Last SeaWorld orca born in captivity dies 'of pneumonia'

  • Published
Media caption,

Kyara was born in April in San Antonio, Texas

A three-month-old killer whale, the last born in captivity at SeaWorld, died on Monday at the company's theme park in San Antonio, Texas.

Kyara's mother, Takara, was pregnant when the company announced it was ending its captive breeding programme.

The Orlando-based company said Kyara had been battling an infection since last week and her cause of death was "likely pneumonia".

SeaWorld says it may take several weeks to conduct a necropsy.

"Kyara had a tremendous impact on the entire zoological team, not to mention all of the guests that had the chance to see her," whale trainer Julie Sigman said in a statement.

"The heart and support that has gone into caring for her throughout Takara's pregnancy until today has been amazing.

"As animal caregivers we dedicate our lives to these animals, and this loss will be felt throughout the entire SeaWorld family."

Kyara had been kept under 24-hour watch at the "Animal Hospital", the park said in a press release, and she had been handfed for several days to "to ensure she received the nutrition she needed".

She had also been separated from her mother, Takara, to avoid risking the spread of disease, said SeaWorld.

But former SeaWorld orca trainer, John Hargrove, who appeared in the anti-SeaWorld documentary BlackFish, tweeted: "What a joke.

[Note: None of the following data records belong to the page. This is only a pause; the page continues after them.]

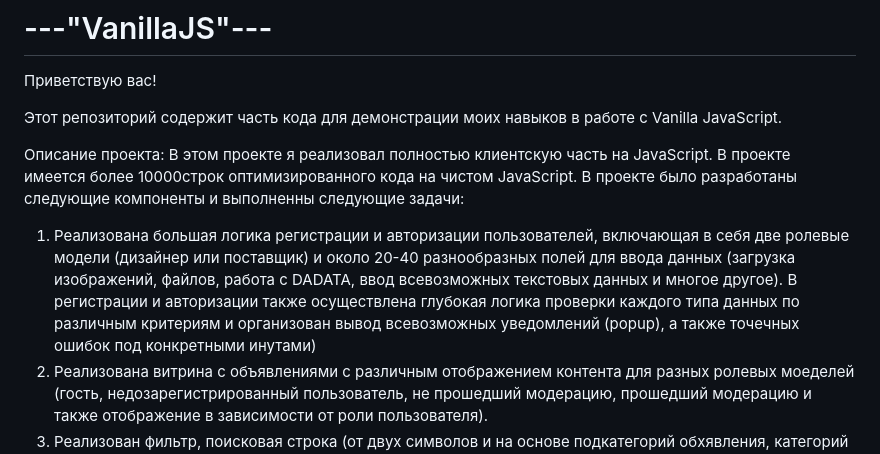
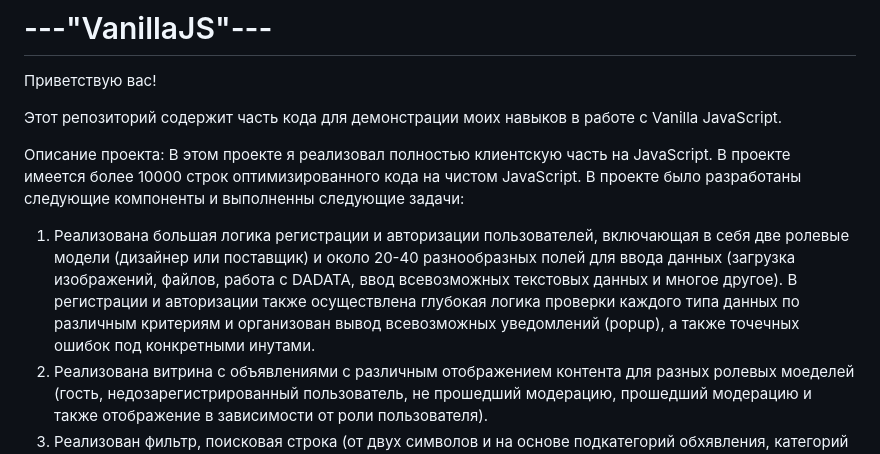
Before and after one commit to Aleksandr-Khokhrin/For-Example-VanillaJS, a Markdown page: README.md, the part around the change. Drawn GitHub-style.

```diff
--- a/README.md
+++ b/README.md
@@ -5,9 +5,9 @@
 Этот репозиторий содержит часть кода для демонстрации моих навыков в работе с Vanilla JavaScript.
 
 Описание проекта:
-В этом проекте я реализовал полностью клиентскую часть на JavaScript. В проекте имеется более 10000строк оптимизированного кода на чистом JavaScript.
+В этом проекте я реализовал полностью клиентскую часть на JavaScript. В проекте имеется более 10000 строк оптимизированного кода на чистом JavaScript.
 В проекте было разработаны следующие компоненты и выполненны следующие задачи:
-1. Реализована большая логика регистрации и авторизации пользователей, включающая в себя две ролевые модели (дизайнер или поставщик) и около 20-40 разнообразных полей для ввода данных (загрузка изображений, файлов, работа с DADATA, ввод всевозможных текстовых данных и многое другое). В регистрации и авторизации также осуществлена глубокая логика проверки каждого типа данных по различным критериям и организован вывод всевозможных уведомлений (popup), а также точечных ошибок под конкретными инутами)
+1. Реализована большая логика регистрации и авторизации пользователей, включающая в себя две ролевые модели (дизайнер или поставщик) и около 20-40 разнообразных полей для ввода данных (загрузка изображений, файлов, работа с DADATA, ввод всевозможных текстовых данных и многое другое). В регистрации и авторизации также осуществлена глубокая логика проверки каждого типа данных по различным критериям и организован вывод всевозможных уведомлений (popup), а также точечных ошибок под конкретными инутами.
 2. Реализована витрина с объявлениями с различным отображением контента для разных ролевых моеделей (гость, недозарегистрированный пользователь, не прошедший модерацию, прошедший модерацию и также отображение в зависимости от роли пользователя).
 3. Реализован фильтр, поисковая строка (от двух символов и на основе подкатегорий обхявления, категорий объявления, названия, города и других отличительных свойсв, имеющих место в задаче).
 4. Реализован чат с собеседниками, отправкой файлов и сообщений.
```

There is no animal hospital.

"Have people seen the back areas? They don't even allow pics."

Image source, Twitter @johnjhargrove

No other whales in her pod have shown signs of infection, SeaWorld said, adding that pneumonia is "one of the most common causes of morbidity or illness in whales and dolphins, both in the wild and in aquariums".

People for the Ethical Treatment of Animals released a statement on Monday night, saying: "SeaWorld executives have dollar signs where their eyes should be."

"Forty orcas have now died on SeaWorld's watch," wrote Colleen O'Brien, a spokeswoman for the animal rights group.

She called on the "park to move the remaining animals to seaside sanctuaries before the death toll hits 41".